For years, I’ve carried around with me many different high-level data flow diagrams of what and end-to-end BI solution using the Microsoft stack would look like. Come to think of it, I was able to use essentially the same diagram in SQL Server 2005 and SQL Server 2008. Some of the rendering tools changed like Proclarity, PerformancePoint and SharePoint added more BI features. But there was always SSRS, SSIS and SSAS, so I would use something like this below:
When SQL Server 2008 R2 came to market and introduced PowerPivot, I still stuck with this general architecture because PP was still on the uptake / heavy-lift portion of the curve and the majority of production-ready BI solutions were using SSAS for the semantic modeling and cube building.
SQL Server 2012 has changed the game enough such that I’ve started a new data flow diagram in Visio, albeit not as detailed or fancy as the one that I show above. A big reason for that is (1) I just created this new diagram this week! And (2) it has to evolve over time. As SQL Server 2012 BI solutions using Tabular Model databases and techniques becomes more mature and builds up a larger set of best practices and lessons-learned, then I will update these diagrams and share them here on my blog as well as over at SQL Server Pro Mag.

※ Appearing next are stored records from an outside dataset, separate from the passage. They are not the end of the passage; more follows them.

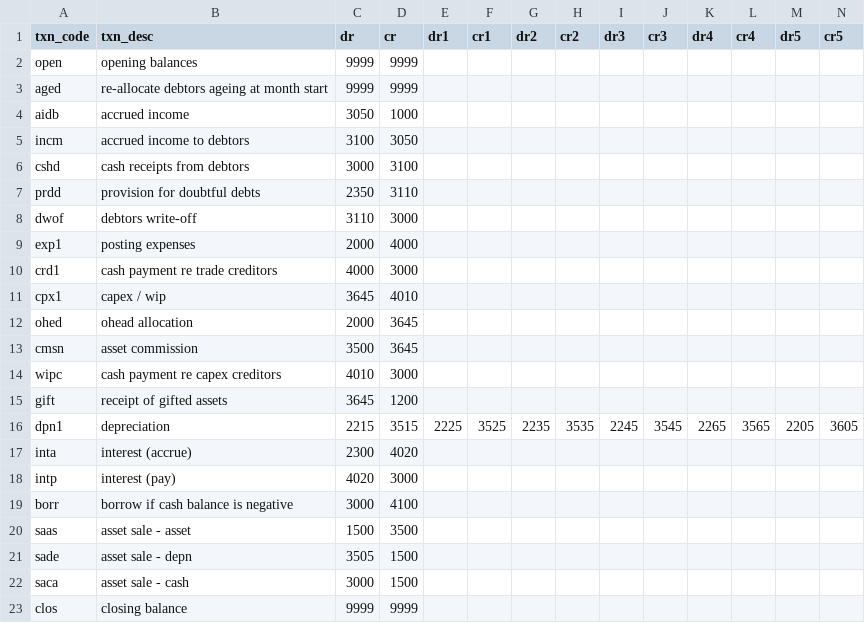
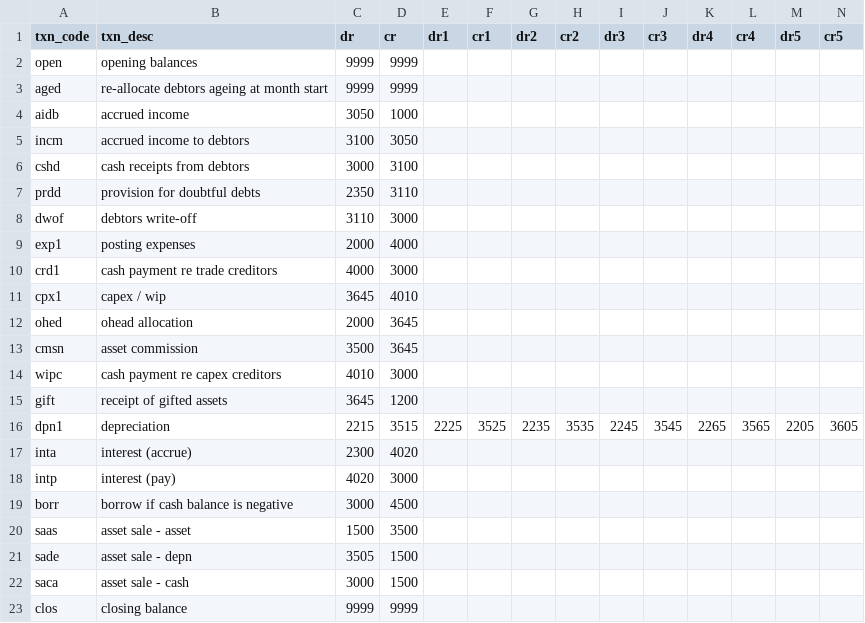
Before and after one commit to Brent-Morrison/Building-Block, a CSV file: data/txn_type.csv, drawn as a sheet.

```diff
--- a/data/txn_type.csv
+++ b/data/txn_type.csv
@@ -18,3 +18,3 @@ inta,interest (accrue),2300,4020,,,,,,,,,,
 intp,interest (pay),4020,3000,,,,,,,,,,
-borr,borrow if cash balance is negative,3000,4100,,,,,,,,,,
+borr,borrow if cash balance is negative,3000,4500,,,,,,,,,,
 saas,asset sale - asset,1500,3500,,,,,,,,,,
```
Also changed, not shown: 1 other file.
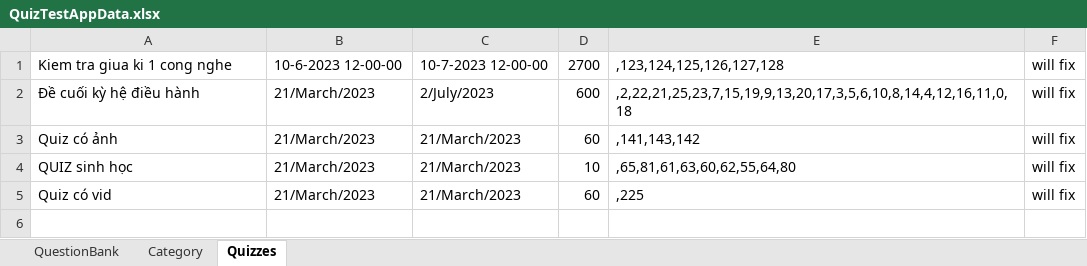
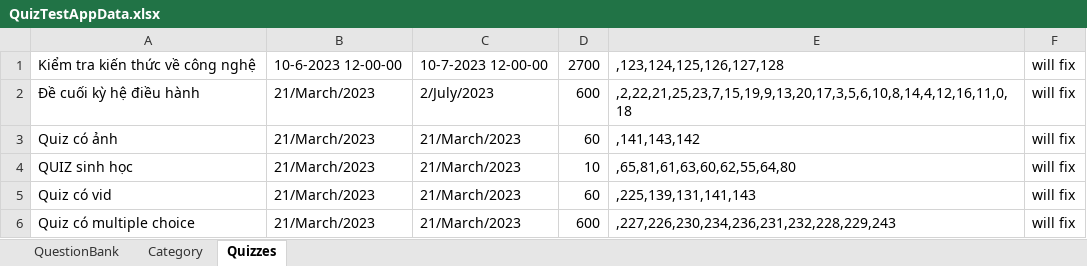
Before and after one commit to dat94-03/quiz-test-app, an Excel workbook: src/main/java/data/QuizTestAppData.xlsx, sheet Quizzes, drawn as a sheet; values as stored, in another font and other column widths than the file's, no borders; the diff names each change by its address in the sheet, - before the commit and + after, or states it on an @@ line.

Commit message:
Done GUI 6.5 and multiple choice

```diff
--- a/src/main/java/data/QuizTestAppData.xlsx (sheet Quizzes)
+++ b/src/main/java/data/QuizTestAppData.xlsx (sheet Quizzes)
-A1: Kiem tra giua ki 1 cong nghe
+A1: Kiểm tra kiến thức về công nghệ
-E5: ,225
+E5: ,225,139,131,141,143
+row 6: Quiz có multiple choice | 21/March/2023 | 21/March/2023 | 600 | ,227,226,230,234,236,231,232,228,229,243 | will fix
```
Also changed, not shown: sheet QuestionBank, sheet Category, 22 other files.
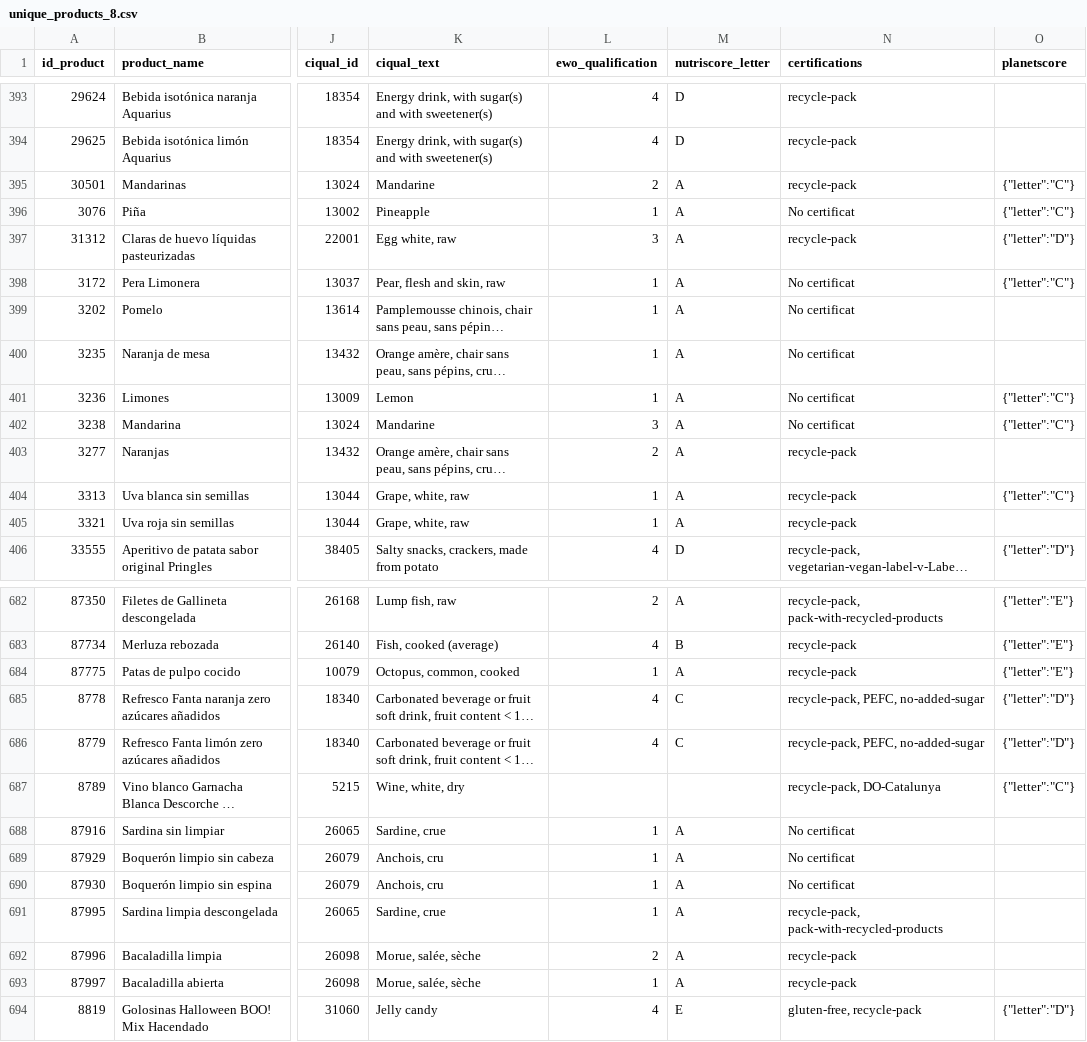
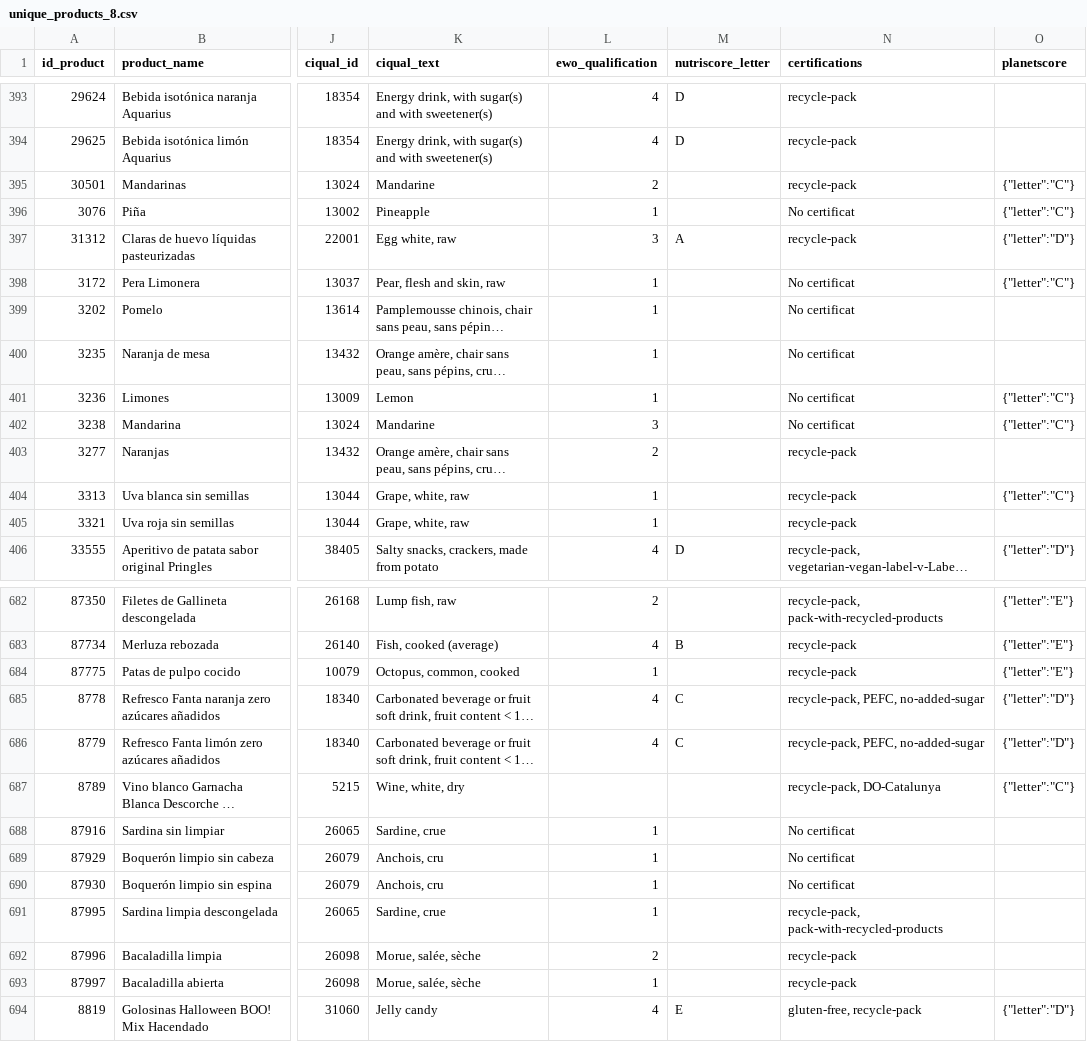
Before and after one commit to cescFT/TFM-fferretar-code, a CSV file: csv/to_send/unique_products_8.csv, drawn as a sheet; only a part is shown, gaps mark what is left out; long unchanged cells end in …; the diff covers the shown part only; the diff names each change by its address in the sheet, - before the commit and + after, or states it on an @@ line.

Commit message:
Reverting put A as Nutri-Score for whole foods as Ewö for respect Nutri-Score algorithm boundaries

```diff
--- a/csv/to_send/unique_products_8.csv
+++ b/csv/to_send/unique_products_8.csv
-M395:M396 (nutriscore_letter): A
+M395:M396 (nutriscore_letter): (empty)
-M398:M405 (nutriscore_letter): A
+M398:M405 (nutriscore_letter): (empty)
-M682 (nutriscore_letter): A
+M682 (nutriscore_letter): (empty)
-M684 (nutriscore_letter): A
+M684 (nutriscore_letter): (empty)
-M688:M693 (nutriscore_letter): A
+M688:M693 (nutriscore_letter): (empty)
```
Also changed, not shown: 68 edited cells elsewhere in this file, 5 other files.
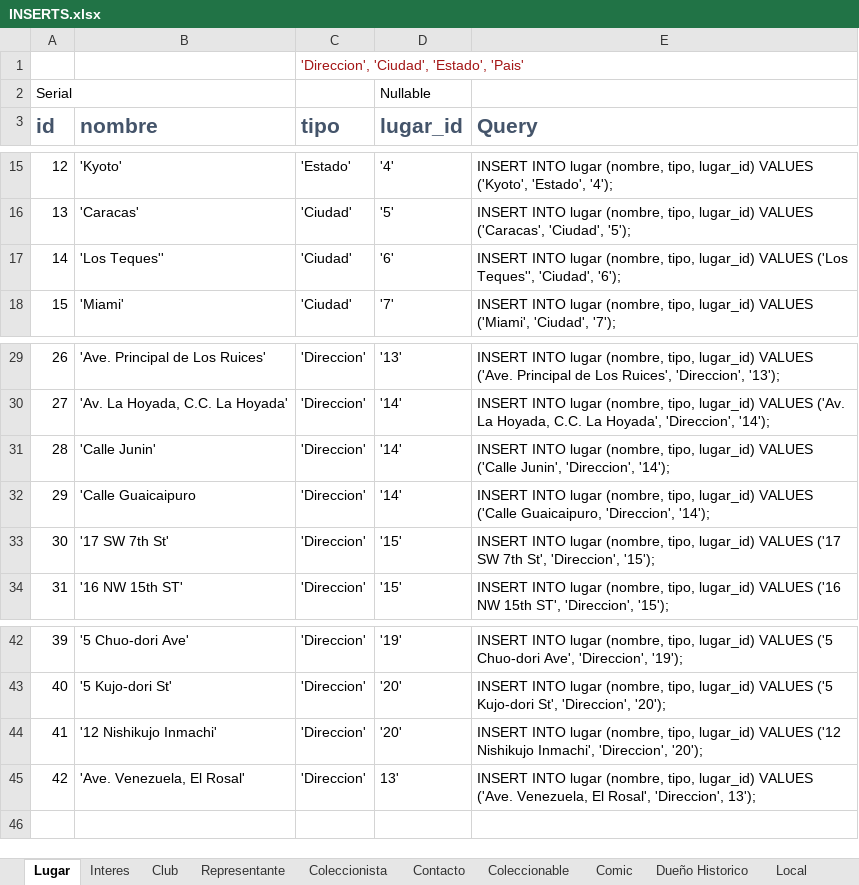
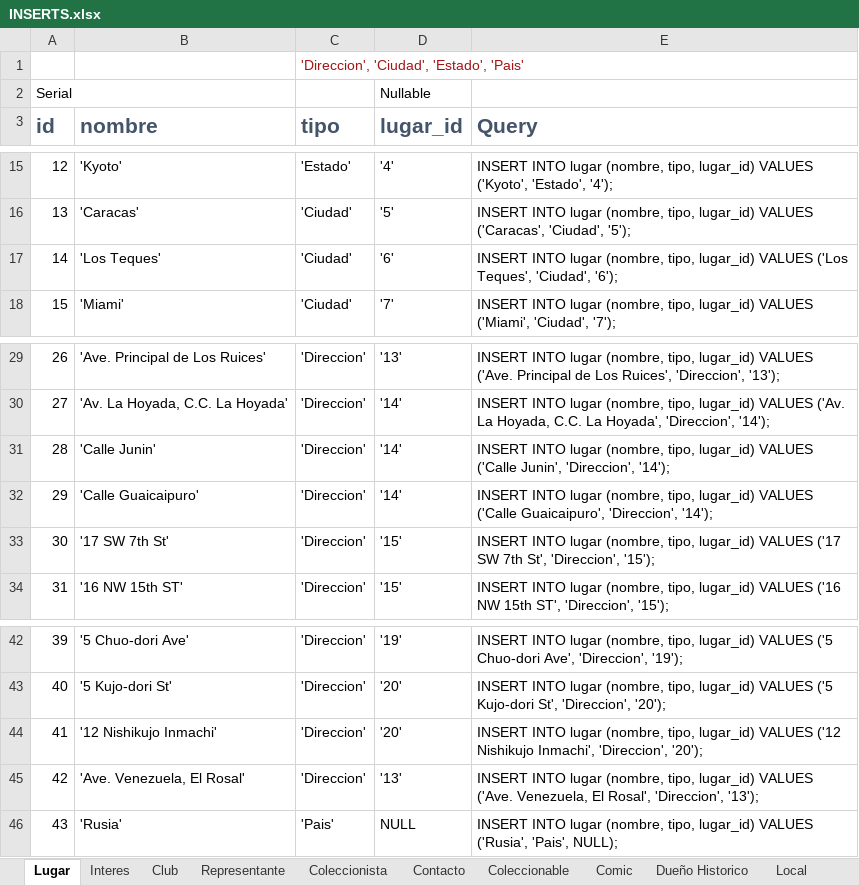
Before and after one commit to abadillo/bases-uno, an Excel workbook: docs/DDL Bases de Datos/INSERTS.xlsx, sheet Lugar, drawn as a sheet; only a part is shown, gaps mark what is left out; values as stored, in another font and other column widths than the file's, no borders; the diff names each change by its address in the sheet, - before the commit and + after, or states it on an @@ line.

Commit message:
Update Inserts & Fix Subasta

```diff
--- a/docs/DDL Bases de Datos/INSERTS.xlsx (sheet Lugar)
+++ b/docs/DDL Bases de Datos/INSERTS.xlsx (sheet Lugar)
-B17 (nombre): 'Los Teques''
+B17 (nombre): 'Los Teques'
-E17 (Query): …VALUES ('Los Teques'', 'Ciudad', '6');
+E17 (Query): …VALUES ('Los Teques', 'Ciudad', '6');
-B32 (nombre): 'Calle Guaicaipuro
+B32 (nombre): 'Calle Guaicaipuro'
-E32 (Query): …VALUES ('Calle Guaicaipuro, 'Direccion', '14');
+E32 (Query): …VALUES ('Calle Guaicaipuro', 'Direccion', '14');
-D45 (lugar_id): 13'
+D45 (lugar_id): '13'
-E45 (Query): …Rosal', 'Direccion', 13');
+E45 (Query): …Rosal', 'Direccion', '13');
+row 46: 43 | 'Rusia' | 'Pais' | NULL | INSERT INTO lugar (nombre, tipo, lugar_id) VALUES ('Rusia', 'Pais', NULL);
```
Also changed, not shown: sheet Dueño Historico, sheet Coleccionista, sheet Membresia, sheet Coleccionable, sheet Subasta, sheet Contacto, 6 more sheets, formulas that keep their value, 4 other files.
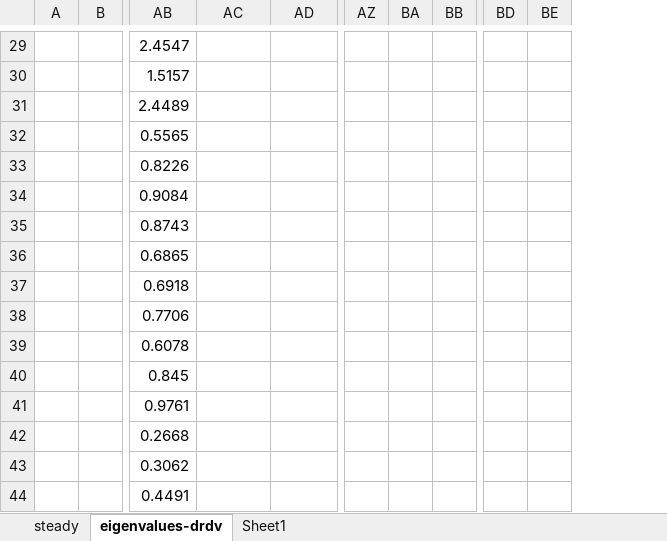
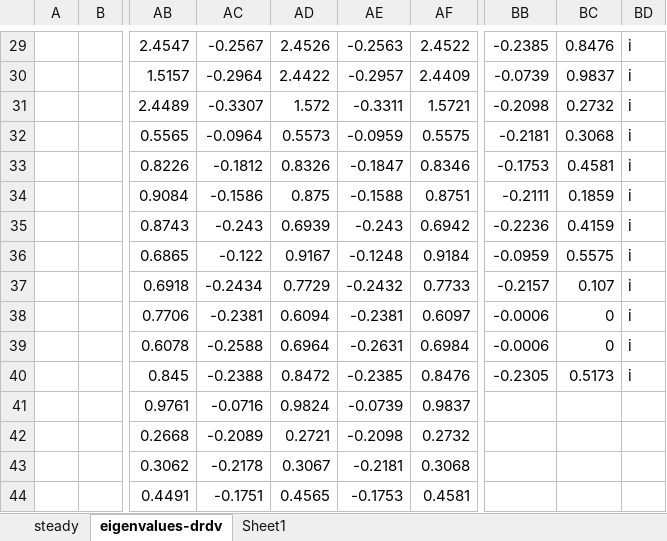
Before and after one commit to bigmangoxu/eigenvalueStability, an Excel workbook: keyResults/rotor67-22passage/rotor67-annular-cascade-validation.xlsx, sheet eigenvalues-drdv, drawn as a sheet; only a part is shown, gaps mark what is left out; values as stored, in another font and other column widths than the file's, no cell formats; charts and pictures not drawn; removed rows and columns are numbered as before the commit, all else as after; the diff covers the shown part only; the diff names each change by its address in the sheet, - before the commit and + after, or states it on an @@ line.

```diff
--- a/keyResults/rotor67-22passage/rotor67-annular-cascade-validation.xlsx (sheet eigenvalues-drdv)
+++ b/keyResults/rotor67-22passage/rotor67-annular-cascade-validation.xlsx (sheet eigenvalues-drdv)
+column AE, rows 29-44: -0.2563 | -0.2957 | -0.3311 | -0.0959 | -0.1847 | -0.1588 | -0.243 | -0.1248 | -0.2432 | -0.2381 | -0.2631 | -0.2385 | -0.0739 | -0.2098 | -0.2181 | -0.1753
+column AF, rows 29-44: 2.4522 | 2.4409 | 1.5721 | 0.5575 | 0.8346 | 0.8751 | 0.6942 | 0.9184 | 0.7733 | 0.6097 | 0.6984 | 0.8476 | 0.9837 | 0.2732 | 0.3068 | 0.4581
-column AZ, empty
-column BA, empty
+column BB, rows 29-40: -0.2385 | -0.0739 | -0.2098 | -0.2181 | -0.1753 | -0.2111 | -0.2236 | -0.0959 | -0.2157 | -0.0006 | -0.0006 | -0.2305
+column BC, rows 29-40: 0.8476 | 0.9837 | 0.2732 | 0.3068 | 0.4581 | 0.1859 | 0.4159 | 0.5575 | 0.107 | 0 | 0 | 0.5173
-column BD, empty
-column BE, empty
-AC29: (empty)
+AC29: -0.2567
-AD29: (empty)
+AD29: 2.4526
-BD29:BD40: (empty)
+BD29:BD40: i
-AC30: (empty)
+AC30: -0.2964
-AD30: (empty)
+AD30: 2.4422
-AC31: (empty)
+AC31: -0.3307
-AD31: (empty)
+AD31: 1.572
-AC32: (empty)
+AC32: -0.0964
-AD32: (empty)
+AD32: 0.5573
-AC33: (empty)
+AC33: -0.1812
-AD33: (empty)
+AD33: 0.8326
-AC34: (empty)
+AC34: -0.1586
-AD34: (empty)
+AD34: 0.875
-AC35: (empty)
+AC35: -0.243
-AD35: (empty)
+AD35: 0.6939
-AC36: (empty)
+AC36: -0.122
-AD36: (empty)
+AD36: 0.9167
-AC37: (empty)
+AC37: -0.2434
-AD37: (empty)
+AD37: 0.7729
-AC38: (empty)
+AC38: -0.2381
-AD38: (empty)
+AD38: 0.6094
-AC39: (empty)
+AC39: -0.2588
-AD39: (empty)
+AD39: 0.6964
-AC40: (empty)
+AC40: -0.2388
-AD40: (empty)
+AD40: 0.8472
-AC41: (empty)
+AC41: -0.0716
-AD41: (empty)
+AD41: 0.9824
-AC42: (empty)
+AC42: -0.2089
-AD42: (empty)
+AD42: 0.2721
-AC43: (empty)
+AC43: -0.2178
-AD43: (empty)
+AD43: 0.3067
-AC44: (empty)
+AC44: -0.1751
-AD44: (empty)
+AD44: 0.4565
```
Also changed, not shown: 82 edited cells elsewhere in this sheet, sheet Sheet1, cell formats, formulas that keep their value, charts or pictures, 5 other files.
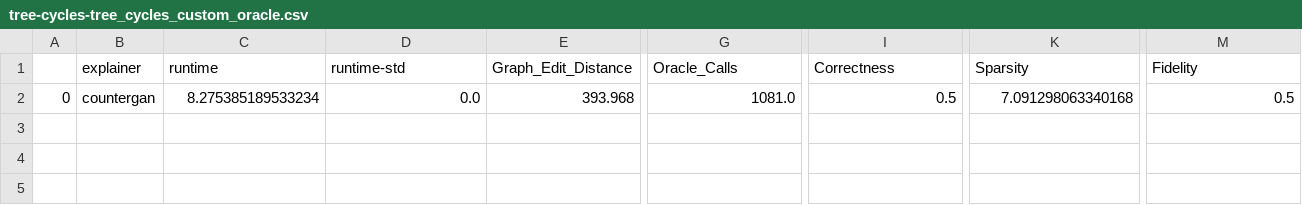
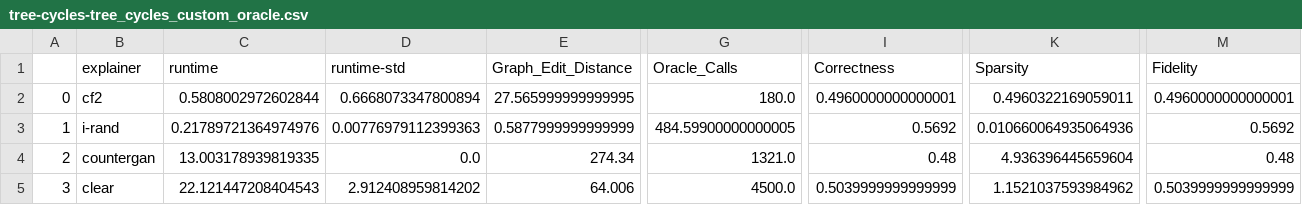
Before and after one commit to MarioTheOne/GRETEL, a CSV file: stats/steel/tc-500-28/tree-cycles-tree_cycles_custom_oracle.csv, drawn as a sheet; only a part is shown, gaps mark what is left out; addresses are those after the commit; rows hold the shown columns only; the diff names each change by its address in the sheet, - before the commit and + after, or states it on an @@ line.

```diff
--- a/stats/steel/tc-500-28/tree-cycles-tree_cycles_custom_oracle.csv
+++ b/stats/steel/tc-500-28/tree-cycles-tree_cycles_custom_oracle.csv
+row 2: 0 | cf2 | 0.5808002972602844 | 0.6668073347800894 | 27.565999999999995 | 180.0 | 0.4960000000000001 | 0.4960322169059011 | 0.4960000000000001
+row 3: 1 | i-rand | 0.21789721364974976 | 0.00776979112399363 | 0.5877999999999999 | 484.59900000000005 | 0.5692 | 0.010660064935064936 | 0.5692
-A4: 0
+A4: 2
-C4 (runtime): 8.275385189533234
+C4 (runtime): 13.003178939819335
-E4 (Graph_Edit_Distance): 393.968
+E4 (Graph_Edit_Distance): 274.34
-G4 (Oracle_Calls): 1081.0
+G4 (Oracle_Calls): 1321.0
-I4 (Correctness): 0.5
+I4 (Correctness): 0.48
-K4 (Sparsity): 7.091298063340168
+K4 (Sparsity): 4.936396445659604
-M4 (Fidelity): 0.5
+M4 (Fidelity): 0.48
+row 5: 3 | clear | 22.121447208404543 | 2.912408959814202 | 64.006 | 4500.0 | 0.5039999999999999 | 1.1521037593984962 | 0.5039999999999999
```
Also changed, not shown: 39 other files.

Now that SQL Server 2012 fully embeds and supports columnar compression through the Vertipaq engine in SSAS, you can build semantic models with Visual Studio or with PowerPivot. To use the Power View visualizations such as I am depicting in this diagram, you will need to have a BI Semantic Model, so I’m now shifting to this guidance in many cases. Using PowerPivot for data modeling, IMO, is very advantageous because it expands the data analyst community to Excel users and data experts and allows for easy trail-and-error style of data modeling whereby Excel becomes the design surface to test your models through Pivot reports.